IJERPH, Vol. 18, Pages 9798: When Do Hedonic and Eudaimonic Orientations Lead to Happiness? Moderating Effects of Orientation Priority (International Journal of Environmental Research and Public Health)

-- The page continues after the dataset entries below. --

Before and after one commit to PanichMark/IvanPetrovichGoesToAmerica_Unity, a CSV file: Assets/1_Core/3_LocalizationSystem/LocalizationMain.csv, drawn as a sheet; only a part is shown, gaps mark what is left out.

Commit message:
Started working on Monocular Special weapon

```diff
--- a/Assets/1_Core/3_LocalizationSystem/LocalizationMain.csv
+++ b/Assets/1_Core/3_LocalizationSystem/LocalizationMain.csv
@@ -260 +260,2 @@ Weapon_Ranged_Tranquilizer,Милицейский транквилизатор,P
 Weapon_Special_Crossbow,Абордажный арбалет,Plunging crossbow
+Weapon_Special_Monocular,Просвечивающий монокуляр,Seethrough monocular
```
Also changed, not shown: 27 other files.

The effects of hedonic and eudaimonic orientations on individual well-being have received much scholarly attention. However, the empirical findings from previous research are not consistent, raising the question of when the pursuit of hedonia and eudaimonia lead to actual improvements in individual well-being. We argue that the relationship between orientations to happiness and well-being outcomes are moderated by orientation priorities, which reflect the relative level of importance individuals place on eudaimonic motives compared to hedonic motives. A total of 312 Chinese undergraduate students completed surveys assessing hedonic and eudaimonic orientations, orientation priorities, and well-being outcomes, including psychological well-being, positive affect, and negative affect. The results revealed that a eudaimonic orientation was positively related to psychological well-being, a hedonic orientation was positively related to positive affect, and both relationships were moderated by orientation priorities. For individuals who prioritized eudaimonia over hedonia, both orientations improved well-being. For individuals who prioritized hedonia over eudaimonia, the benefits related to well-being from both orientations decreased or disappeared. These findings suggest that orientation priorities are of equal importance in regard to hedonic and eudaimonic orientations.